The Cut is a vertical connected to New York magazine, one that focuses on style and celebrity news about Beyonce and Justin Bieber but which also includes pieces on politics. Today the Cut published a piece titled “A Running List of Excuses Team Kavanaugh Has Tried Out.”

This is a garbage headline for at least two reasons. First, calling Kavanaugh’s response to the allegations “excuses” suggests he’s trying to offer some lame mitigation for his behavior, i.e. the dog ate my homework. That’s an excuse you offer when you didn’t do your work. But as the Cut’s own story points out, what Kavanaugh has actually done is offer a flat denial of the accusation.

Kavanaugh denied these claims, telling The New Yorker, “I categorically and unequivocally deny this allegation. I did not do this back in high school or at any time.”

He issued another denial on Monday, after Ford came forward as the author of the letter, writing:

This is a completely false allegation. I have never done anything like what the accuser describes — to her or to anyone. Because this never happened, I had no idea who was making this accusation until she identified herself yesterday. I am willing to talk to the Senate Judiciary Committee in any way the Committee deems appropriate to refute this false allegation, from 36 years ago, and defend my integrity.

The second reason that headline is junk is that saying these excuses were “tried out” suggests this is a list of failed excuses that haven’t stood up to scrutiny. In fact, the only reason to make a list like this is to point out that someone has told a series of shifting stories that, usually, get less absolute each time a new one if offered. It’s a way to combat the modified limited hangout strategy often employed by politicians like Hillary Clinton.

But that’s not what the actual body of the article shows. In fact, Kavanaugh’s denials don’t vary at all. One is slightly more fleshed out because Christine Blasey Ford had come forward, but the denial itself is still absolute. So the suggestion in the headline that “Team Kavanaugh” has tried out a list of excuses is bogus. He has offered one flat statement which has not changed. The Cut gets around this by pointing to statements made by others on Kavanaugh’s behalf:

The “Some of My Best Friends Are Women”

Hours after The New Yorker report came out, Senator Chuck Grassley shared a letter sent to him by 65 women who went to high school with Brett Kavanaugh, in which they said that in the 35 years they’ve known him, “he has behaved honorably and treated women with respect.”

Again, this isn’t an excuse and it wasn’t made by Kavanaugh. He didn’t claim some of his best friends are women. These women came forward on their own after one classmate sent a letter around to other women. Nothing about this changes Kavanaugh’s flat denial. All it shows is that he had a pretty good reputation among women who knew him long ago.

The “I Wasn’t Even There”

On CNN on Monday, Senator Orrin Hatch insisted that Ford is “mistaken,” adding, “I talked to [Kavanaugh] on the phone today … [he said] he didn’t do that, and he wasn’t at the party. So, you know, clearly, somebody’s mixed up.”
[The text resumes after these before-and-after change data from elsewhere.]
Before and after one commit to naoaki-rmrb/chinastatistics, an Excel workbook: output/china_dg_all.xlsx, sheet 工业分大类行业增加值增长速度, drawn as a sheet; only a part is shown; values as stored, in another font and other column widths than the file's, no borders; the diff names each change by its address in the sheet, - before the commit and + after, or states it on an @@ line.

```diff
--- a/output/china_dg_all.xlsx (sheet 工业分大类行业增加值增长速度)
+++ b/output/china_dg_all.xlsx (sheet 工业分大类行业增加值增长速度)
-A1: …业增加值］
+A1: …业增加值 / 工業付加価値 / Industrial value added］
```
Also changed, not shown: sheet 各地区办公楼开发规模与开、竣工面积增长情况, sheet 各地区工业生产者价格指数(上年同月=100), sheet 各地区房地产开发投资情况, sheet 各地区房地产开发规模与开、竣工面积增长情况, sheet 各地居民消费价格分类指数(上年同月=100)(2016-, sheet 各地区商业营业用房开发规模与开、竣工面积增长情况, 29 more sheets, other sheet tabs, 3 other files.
Is this a new excuse? When Kavanaugh said, “This is a completely false allegation” that would seem to cover the allegation as a whole, not just the groping part. The only way this is a new excuse is if you read his earlier denial narrowly, i.e. I was there but I didn’t touch anyone. But he never said that. He said it was completely false and he hasn’t changed his tune or backed away from it even a little.
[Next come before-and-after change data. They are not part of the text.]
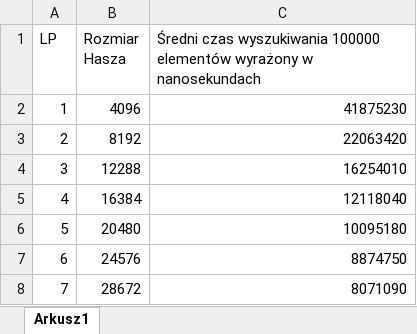
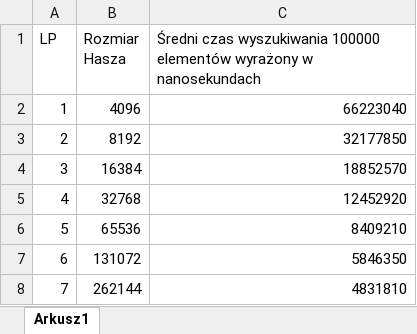
Before and after one commit to ciszewsj/Algoritms-And-Data-Structures, an Excel workbook: aisd_lab_3_hash_table/Wykres.xlsx, sheet Arkusz1, drawn as a sheet; values as stored, in another font and other column widths than the file's, no borders; charts and pictures and table styles not drawn; the diff names each change by its address in the sheet, - before the commit and + after, or states it on an @@ line.

```diff
--- a/aisd_lab_3_hash_table/Wykres.xlsx (sheet Arkusz1)
+++ b/aisd_lab_3_hash_table/Wykres.xlsx (sheet Arkusz1)
-C2: 41875230
+C2: 66223040
-C3: 22063420
+C3: 32177850
-B4 (Rozmiar Hasza): 12288
+B4 (Rozmiar Hasza): 16384
-C4: 16254010
+C4: 18852570
-B5 (Rozmiar Hasza): 16384
+B5 (Rozmiar Hasza): 32768
-C5: 12118040
+C5: 12452920
-B6 (Rozmiar Hasza): 20480
+B6 (Rozmiar Hasza): 65536
-C6: 10095180
+C6: 8409210
-B7 (Rozmiar Hasza): 24576
+B7 (Rozmiar Hasza): 131072
-C7: 8874750
+C7: 5846350
-B8 (Rozmiar Hasza): 28672
+B8 (Rozmiar Hasza): 262144
-C8: 8071090
+C8: 4831810
```
Also changed, not shown: charts or pictures, 4 other files.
The Mauras

Later on Monday, two of Kavanaugh’s ex-girlfriends — Maura Kane, who dated him in high school, and Maura Fitzgerald, who dated him in college — issued statements vouching for Kavanaugh’s character.

One of the things Ronan Farrow has consistently relied on in his excellent #MeToo reporting is multiple accusations. Guys who behave like this tend not to do it just once. It’s usually a pattern. So it does count for something when two women Kavanaugh dated at around the time of the accusation says he did not behave that way. Does it prove Christine Blasey Ford’s allegation is false? No, I don’t think it does, but it certainly should be weighed as a factor in Kavanaugh’s favor.

The “Rough Horseplay”

On Tuesday, Carrie Severino, spokesperson for the Judicial Crisis Network — the organization that runs the campaigns for Republican judicial nominees — said on CNN that Ford’s allegations “cover a whole range of conduct, from boorishness, to rough horseplay, to actual attempted rape.”

Finally, we get to something that does sound a bit like an excuse. But even here, Severino is clear the allegation includes “attempted rape.” As excuses go, this doesn’t seem to mitigate very much. And of course, this isn’t coming from Kavanaugh himself.

Maybe Kavanaugh will change his tune next week under hostile questioning. Maybe another accuser will come forward. But at this moment in time, the accused hasn’t “tried out” a list of excuses. In fact, he has only said one thing from the beginning: This is completely false.